  1. A system for requirements management

Just because Agile enables flexibility doesn’t mean you can adopt a lackadaisical product development schedule.

Some companies believe that you don’t need to estimate when the project will finish once you’ve implemented Agile, but that’s not true. It’s still essential to estimate when you’ll finish the smaller tasks within the whole project. If you haven’t completed the task by your predicted date, spend some time breaking down the project into smaller segments.

Remember to always look to complete the tasks with the highest value first!

What does it take to maintain an agile culture?

Bishop says: “If Agile culture is not maintained, it is because the teams don’t feel comfortable with it—which usually stems from lack of understanding.” What can you do to ensure that your workplace understands Agile?

For Agile to work, everyone needs to be on the same page. You can’t just chuck your employees into a Scrum master class and hope that it will teach them everything they need to know.

What can you do? Your team has to work together to make sure everyone understands the new methodology. Just remember that a major part of Agile is collaboration and communication, so there’s no harm in practicing these two traits during the implementation process.

Be sure to check in with your employees to make sure they know the foundation and the basics of Agile before going forward.

What should you do to make sure you find a firm that helps Agile stick?

First things first—it’s essential to hire the right consulting firm to guide your transformation to Agile. You want to employ experts from a renowned, reliable company. Try to find partners who complete their own research and compose viable articles. Real experts will publish articles and speak about their craft constantly.
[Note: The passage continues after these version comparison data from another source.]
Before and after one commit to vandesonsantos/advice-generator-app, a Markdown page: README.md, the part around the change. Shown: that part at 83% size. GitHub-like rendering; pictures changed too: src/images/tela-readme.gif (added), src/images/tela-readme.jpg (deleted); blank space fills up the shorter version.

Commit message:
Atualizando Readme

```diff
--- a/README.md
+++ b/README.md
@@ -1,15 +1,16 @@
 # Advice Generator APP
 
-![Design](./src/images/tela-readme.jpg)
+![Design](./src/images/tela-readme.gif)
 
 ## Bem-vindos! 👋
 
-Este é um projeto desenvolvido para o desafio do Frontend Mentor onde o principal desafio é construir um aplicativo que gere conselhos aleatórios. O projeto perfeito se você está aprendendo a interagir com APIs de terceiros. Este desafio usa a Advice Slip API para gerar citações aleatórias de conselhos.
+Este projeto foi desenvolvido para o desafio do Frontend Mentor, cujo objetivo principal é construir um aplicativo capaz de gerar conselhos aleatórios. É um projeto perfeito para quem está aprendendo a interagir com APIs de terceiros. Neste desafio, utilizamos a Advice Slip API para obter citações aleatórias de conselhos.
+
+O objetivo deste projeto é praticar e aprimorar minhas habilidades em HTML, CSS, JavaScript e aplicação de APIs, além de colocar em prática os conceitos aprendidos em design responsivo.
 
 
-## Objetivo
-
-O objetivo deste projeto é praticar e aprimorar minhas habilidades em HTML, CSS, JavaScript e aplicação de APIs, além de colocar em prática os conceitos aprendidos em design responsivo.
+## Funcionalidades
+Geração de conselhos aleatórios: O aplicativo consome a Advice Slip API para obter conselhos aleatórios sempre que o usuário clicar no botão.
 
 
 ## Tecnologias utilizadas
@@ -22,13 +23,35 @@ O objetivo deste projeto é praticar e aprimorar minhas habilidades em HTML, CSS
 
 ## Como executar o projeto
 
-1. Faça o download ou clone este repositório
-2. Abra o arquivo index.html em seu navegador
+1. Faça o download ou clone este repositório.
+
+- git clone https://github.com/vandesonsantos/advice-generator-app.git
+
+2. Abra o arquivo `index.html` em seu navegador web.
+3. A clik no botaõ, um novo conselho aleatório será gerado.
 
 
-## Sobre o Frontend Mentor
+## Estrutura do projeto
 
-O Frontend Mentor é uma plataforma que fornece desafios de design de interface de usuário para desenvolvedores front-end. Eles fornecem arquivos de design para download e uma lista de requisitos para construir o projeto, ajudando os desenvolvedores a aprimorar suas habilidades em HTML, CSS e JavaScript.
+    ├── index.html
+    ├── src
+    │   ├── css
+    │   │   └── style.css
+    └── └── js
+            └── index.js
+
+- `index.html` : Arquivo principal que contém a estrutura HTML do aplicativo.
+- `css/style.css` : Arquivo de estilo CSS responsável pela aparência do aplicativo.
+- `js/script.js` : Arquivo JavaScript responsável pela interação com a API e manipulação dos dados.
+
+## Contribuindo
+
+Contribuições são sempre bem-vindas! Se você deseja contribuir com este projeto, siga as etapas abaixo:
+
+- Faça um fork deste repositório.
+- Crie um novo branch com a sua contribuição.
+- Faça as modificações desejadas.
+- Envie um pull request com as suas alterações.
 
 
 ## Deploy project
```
You may be tempted to hire a big firm with a well-known logo, but they may not give you the right amount of attention or provide you with an efficient plan as well as a smaller company could.

More often than not, big firms provide you with a list of recommendations rather than layout an actual plan on how to implement Agile. Keep in mind that with Agile, the goal is to provide real value to your customers by communicating and working together as a team. Therefore, after you’ve properly implemented Agile, you should aim to work towards ensuring everyone is on board—that everyone understands the new methodology.

How soon will you notice a difference after implementing Agile?

You’ll notice the differences almost immediately—beginning with a better team dynamic. Agile enables everyone to feel more involved in the product-making process, helping to boost team morale. If your employees feel more like robots than human beings, the desire to succeed will drop. Agile promotes the opposite effect.

Overall, you’ll notice that products or features will be available within weeks rather than months. Remember that this methodology originated in software development, which followed principles that enabled teams to work on several projects at once. As a result, software teams could release products out into the market at an effective rate. And now this methodology has been adapted to various markets.

Therefore, once you’ve implemented Agile, you should notice a shift in how your team collaborates with one another and the client. After you’ve adopted Agile, you need to make sure it works—you need to hire the right firm, and take time to ensure your team understands, believes, and loves the new methodology. As a result, you’ll find that your productivity will increase, allowing you to stay ahead of the competition.